And what might those claims be? That he knows where his wife, Amelia Croft, had disappeared to — somewhere along the lines of Atlantis, or the mythical Avalon, places Lara was intent on finding, not only to fix her father’s reputation, but more importantly, to find her mother, thrall or alive.

Whereas Lara wanted to get closer to the truth of her parent’s disappearances in the Second Continuity, Lara of the Third Continuity appears to want to do otherwise; she wants to distance herself from the legacy of being a Croft. She has her name made — “Lara Croft” — already regarded of with respect, respect she nonetheless wants to earn, not just simply have.

This is her motivation. She wants to make her own legacy, by her own means. She wants to experience the world outside the one she was brought up in — real and raw, no pretentions, no butlers or chaufers, or open invitations to the most prestigious universities.

And so at age 21, Lara, in pursuit of this goal, will experience a new kind of world first-hand, on a mysterious island, no less, with signs of danger left and right — a place that lives out stuff nightmares are made of. Sure, there will be tombs to raid, breath-taking vistas to take in, artifacts to uncover, but that all won’t matter, because Lara’s greatest pursuit will no longer be that of making her own legacy, but of literally, desperately making room to breathe to stay alive.

20-12-10, 14:53
I'll read it later. :p

Wouldn't this be more appropriate for the TR2011 section? :p

20-12-10, 14:55
I'll read it later. :p

Wouldn't this be more appropriate for the TR2011 section? :p

I was going to post it there, I accidentally posted here. Now that I think about it, it fits better here IMO.:)

20-12-10, 14:56
I was going to post it there, I accidentally posted here. Now that I think about it, it fits better here IMO.:)

It does? If you say so. :p

20-12-10, 14:58
It talks about all three incarnations of Lara Croft, not just TR2011, therefor it's general Tomb Raider. :)

20-12-10, 15:00
It talks about all three incarnations of Lara Croft, not just TR2011, therefor it's general Tomb Raider. :)

I haven't read it, so I'll take your word for it. :D

Seriously, enough about this. Let us allow peeps to talk about the actual article, now. :p

20-12-10, 16:35
Nice article, though I hope we learn soon what Lara's parents do/are exactly in the new biography. Putting my vote at antique collectors/dealers at the moment.
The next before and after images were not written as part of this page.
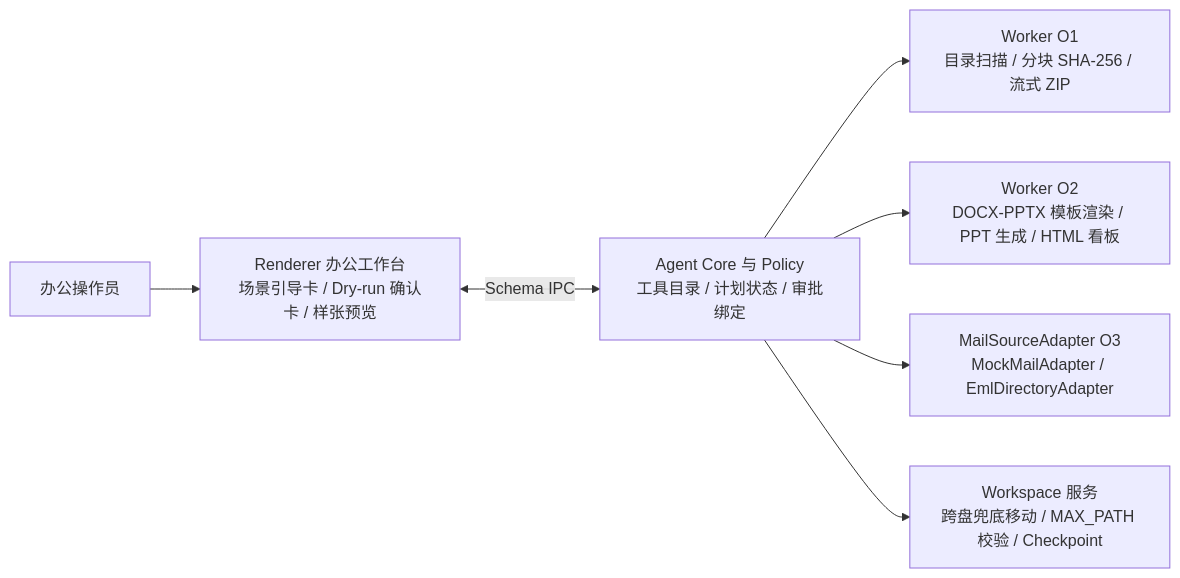
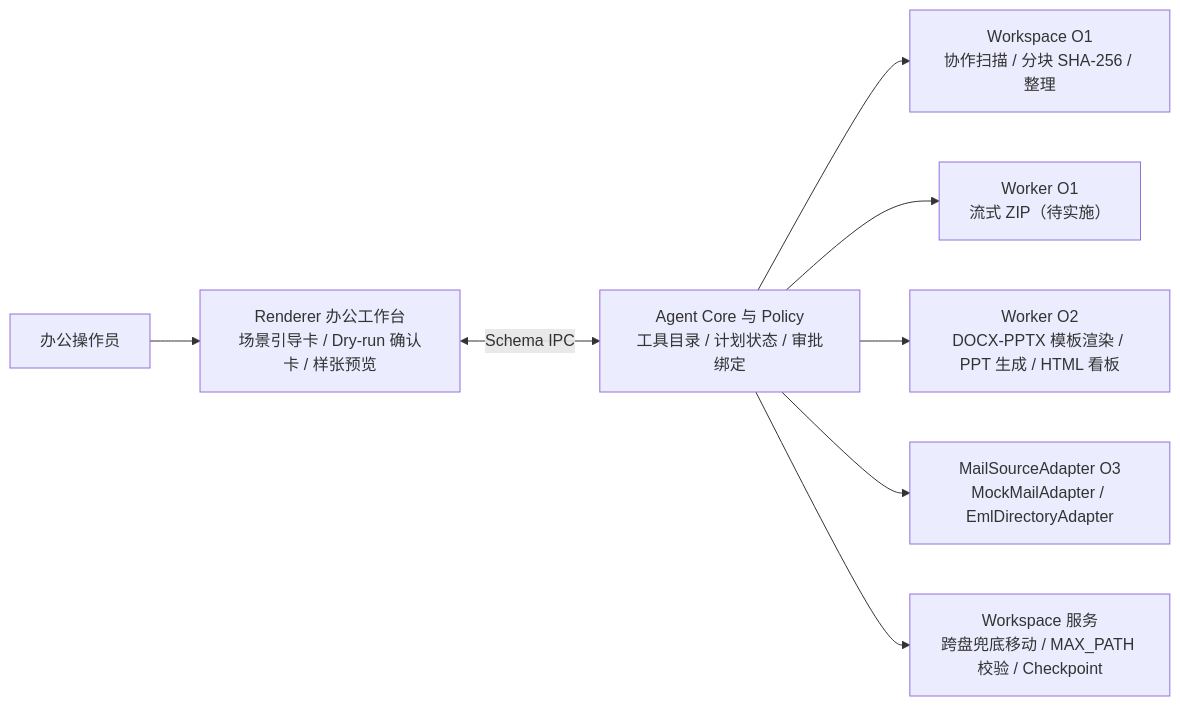
One commit to allin2/AgentForWin7 changed the diagram in docs/tasks/A9_70_OFFICE_WORKFLOW_BATCH1.md. Above: the diagram before and after it, drawn with Mermaid. The commit also changed other lines of this file and 20 other files, not shown here.

````diff
--- a/docs/tasks/A9_70_OFFICE_WORKFLOW_BATCH1.md
+++ b/docs/tasks/A9_70_OFFICE_WORKFLOW_BATCH1.md
@@ -44,9 +44,10 @@
 ```mermaid
 flowchart LR
     OP["办公操作员"] --> UI["Renderer 办公工作台<br/>场景引导卡 / Dry-run 确认卡 / 样张预览"]
     UI <-->|"Schema IPC"| CORE["Agent Core 与 Policy<br/>工具目录 / 计划状态 / 审批绑定"]
-    CORE --> W1["Worker O1<br/>目录扫描 / 分块 SHA-256 / 流式 ZIP"]
+    CORE --> W1["Workspace O1<br/>协作扫描 / 分块 SHA-256 / 整理"]
+    CORE --> ZIP["Worker O1<br/>流式 ZIP（待实施）"]
     CORE --> W2["Worker O2<br/>DOCX-PPTX 模板渲染 / PPT 生成 / HTML 看板"]
     CORE --> M1["MailSourceAdapter O3<br/>MockMailAdapter / EmlDirectoryAdapter"]
     CORE --> WS["Workspace 服务<br/>跨盘兜底移动 / MAX_PATH 校验 / Checkpoint"]
 ```
````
Most likely not archeologists as they're not adventurous like Lara is.

20-12-10, 16:50
And I think this should be in TR 2011 section :p

20-12-10, 17:33
awesome article ;)

21-12-10, 10:14
Nice article, it puts things into retrospective. It now makes me realise how ridiculous the idea of a 9-year-old surviving on their own in the Himalayan mountains sounds. I know it's Lara, but come on. :eek:

21-12-10, 15:03
I read it, and it was really interesting and well written. It really shows that all three bios are different. :)

Though, there is also 2 other "Continuities"; the movie ones and the GoL one.
GoL is a huge question mark. It has some references to TRU ("thralls" written in her journal, when she says "nothing is lost forever", which could be about her mother) but it was developed at the same time as TR2011, so it a bit impossible to tell what "Continuity" it falls into. But, then again, it could be completely seperate from all and be in it's own universe.

The movies is a bit meh. It contradicts all the "Continuities" and, tbh, is really not worth dwelling on. Not because they're crap or anything, just because they're just some mindless fun, if you ask me. :p


21-12-10, 15:04
^I believe GOL is wherever you want, you can say it fit anywhere.

Just not in this new series.:pi:

21-12-10, 16:05
A mentor.
Survival at an early age.
Rich upbringing.

Those seem to be major elements in all three eras. I guess we just can't let go of the original ideas. The motivation though, interesting how it varies. There always seems to be a different endgoal (or lack of in the case of Core) for the eras.

Also, those are only 4. Not 5. :p